The world of wine is as diverse as people themselves and Cyprus is no exception. Steeped in history, upon which it perhaps dwells too much, the Cyprus industry has long been a provider of large quantities of vinified and distilled products to countries as far apart as Japan and Sweden. As fashions have changed, so Cyprus has adapted its industry. In many ways the island is unusual.
The cursed Philloxera beetle, which, after arriving on vine samples shipped from the USA, decimated European vineyards in the 1860's and 1870's, has never reached here -- the only place in Europe it hasn't. This means that the indigenous vines grow undisturbed on their own rootstocks, often for a hundred or even a hundred and fifty years. The majority of vine varieties are old, too. The black unique-to-Cyprus "Mavro", makes up the bulk of most red wines, whilst the more pungent, higher acidity varieties like Maratheftiko and Ofthalmo have been re-discovered and encouraged, helping to make improving and interesting reds. The Xynisteri is the main wine grape, which makes a fresh, light-tasting and pleasing white wine and the majority of whites are made mainly from it.
"Foreign" varieties, like Cabernet Sauvignon, Grenache, Carignan Noir, Mataro, Chardonnay, even Semillon, have been successfully introduced in the past 20 years and are used for blending with Mavro or Xynisteri, as well as producing small quantities of "varietal" wines. Some of these clearly show their provenance, but in the main if you drink Cyprus wine, you have the taste of Cyprus in your glass.
Get to know it and it will reward you. Unfortunately, Cyprus has been the victim of criticism by international wine writers. Yes, as with all countries, you can find wine here that is not very good. On the other hand, there is plenty that is and it is these wines we hope to help you find (if you haven't found them already!).

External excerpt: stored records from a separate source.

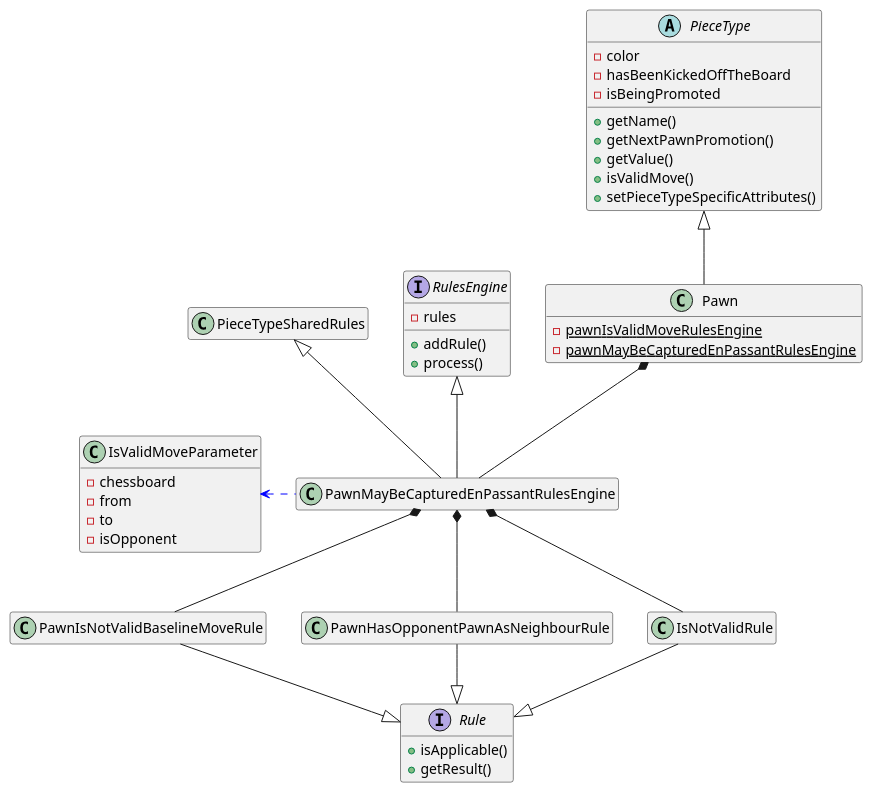
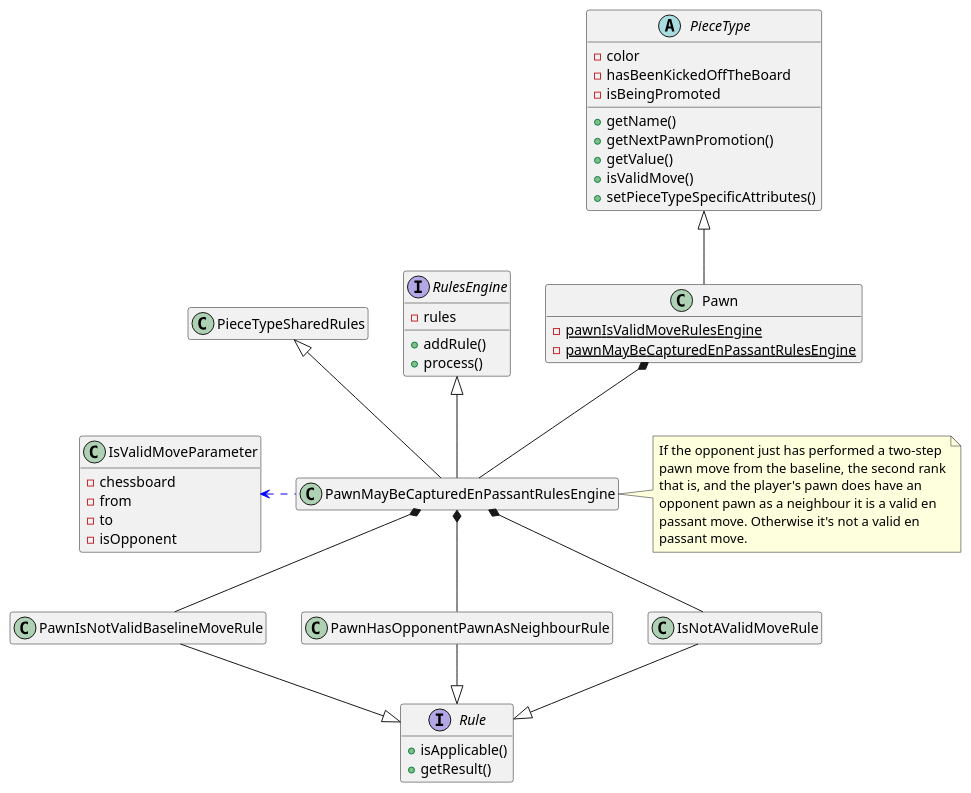
One commit to tiktaalick/chess-with-database changed the diagram in game/src/main/resources/uml/pawnMayBeCapturedEnPassant.puml. Above: the diagram before and after it, drawn with PlantUML. The commit also changed 22 other files, not shown here.

Commit message:
* Added notes to the class diagrams.

```diff
--- a/game/src/main/resources/uml/pawnMayBeCapturedEnPassant.puml
+++ b/game/src/main/resources/uml/pawnMayBeCapturedEnPassant.puml
@@ -1,63 +1,75 @@
 @startuml
 
 '--------------'
 'Hidden members'
 '--------------'
 hide empty members
 
 '----'
 'Move'
 '----'
 abstract class PieceType {
     - color
     - hasBeenKickedOffTheBoard
     - isBeingPromoted
     + getName()
     + getNextPawnPromotion()
     + getValue()
     + isValidMove()
     + setPieceTypeSpecificAttributes()
 }
 
 class Pawn {
     - {static} pawnIsValidMoveRulesEngine
     - {static} pawnMayBeCapturedEnPassantRulesEngine
 }
 
 class IsValidMoveParameter {
     - chessboard
     - from
     - to
     - isOpponent
 }
 
 interface RulesEngine {
     - rules
     + addRule()
     + process()
 }
 
 interface Rule {
     + isApplicable()
     + getResult()
 }
 
 '---------'
 'Relations'
 '---------'
 PieceType <|-down- Pawn
 
 Pawn *-down- PawnMayBeCapturedEnPassantRulesEngine
 PawnMayBeCapturedEnPassantRulesEngine -up-|> RulesEngine
 PawnMayBeCapturedEnPassantRulesEngine -up-|> PieceTypeSharedRules
 PawnMayBeCapturedEnPassantRulesEngine .left[#blue].> IsValidMoveParameter
 
 PawnIsNotValidBaselineMoveRule -up-* PawnMayBeCapturedEnPassantRulesEngine
 PawnHasOpponentPawnAsNeighbourRule -up-* PawnMayBeCapturedEnPassantRulesEngine
-IsNotValidRule -up-* PawnMayBeCapturedEnPassantRulesEngine
+IsNotAValidMoveRule -up-* PawnMayBeCapturedEnPassantRulesEngine
 
 PawnIsNotValidBaselineMoveRule -down-|> Rule
 PawnHasOpponentPawnAsNeighbourRule -down-|> Rule
-IsNotValidRule -down-|> Rule
+IsNotAValidMoveRule -down-|> Rule
+
+'-----'
+'Notes'
+'-----'
+note right of PawnMayBeCapturedEnPassantRulesEngine {
+    If the opponent just has performed a two-step
+    pawn move from the baseline, the second rank
+    that is, and the player's pawn does have an
+    opponent pawn as a neighbour it is a valid en
+    passant move. Otherwise it's not a valid en
+    passant move.
+}
 
 @enduml
```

But first, a quick look at some positive developments. Cyprus has long had the problem of having wine-making plants a long way from the vineyards, meaning that all too often grapes have not arrived at the winery in the best condition. Apart from taking positive measures to speed up this process, the big companies KEO, ETKO, SODAP and LOEL) are making much of their premium quality wines near the grapes. ETKO have built a plant in the wine hills at Omodhos, with a million-bottle a year capacity, and KEO have bought the Laona winery at Arsos, with similar capability, and have spent millions of pounds on redeveloping and re-equipping wineries at Pera Pedi and Mallia, where they have also cleared and re-planted hundreds of hectares of vineyards.
Recent years have seen government encouragement of small companies to start regional wineries, bringing employment and income to the villages. There are around twenty of these, with capacities ranging from 10,000 to 100,000+ bottles a year. Several expect to be producing quarter to half a million bottles in a few years. These developments are producing more diversified and characterful wines.
Of great help to vine growers and wine makers alike is the recently renamed Vines and Wines Institute of Limassol, founded in 1971 and run by highly qualified personnel, who among many advisory and practical activities make small quantities of wines from virtually every area and every grape variety grown in Cyprus. These show which varieties can make good everyday wines, as well as potentially great ones. According to some authorities, like Hugh Johnson, the great wine of Cyprus is the very sweet dessert wine "Commandaria", which is well worth exploring. But for me, and many others, "wine" means the lovely gold or ruby liquid that we drink before or during a meal. Today, there are plenty of good and very good wines to choose from. As yet there are no great ones; Cyprus still awaits it first internationally great wine maker, but from what I have seen and tasted, I believe that he or she will arrive on the scene in the not too distant future.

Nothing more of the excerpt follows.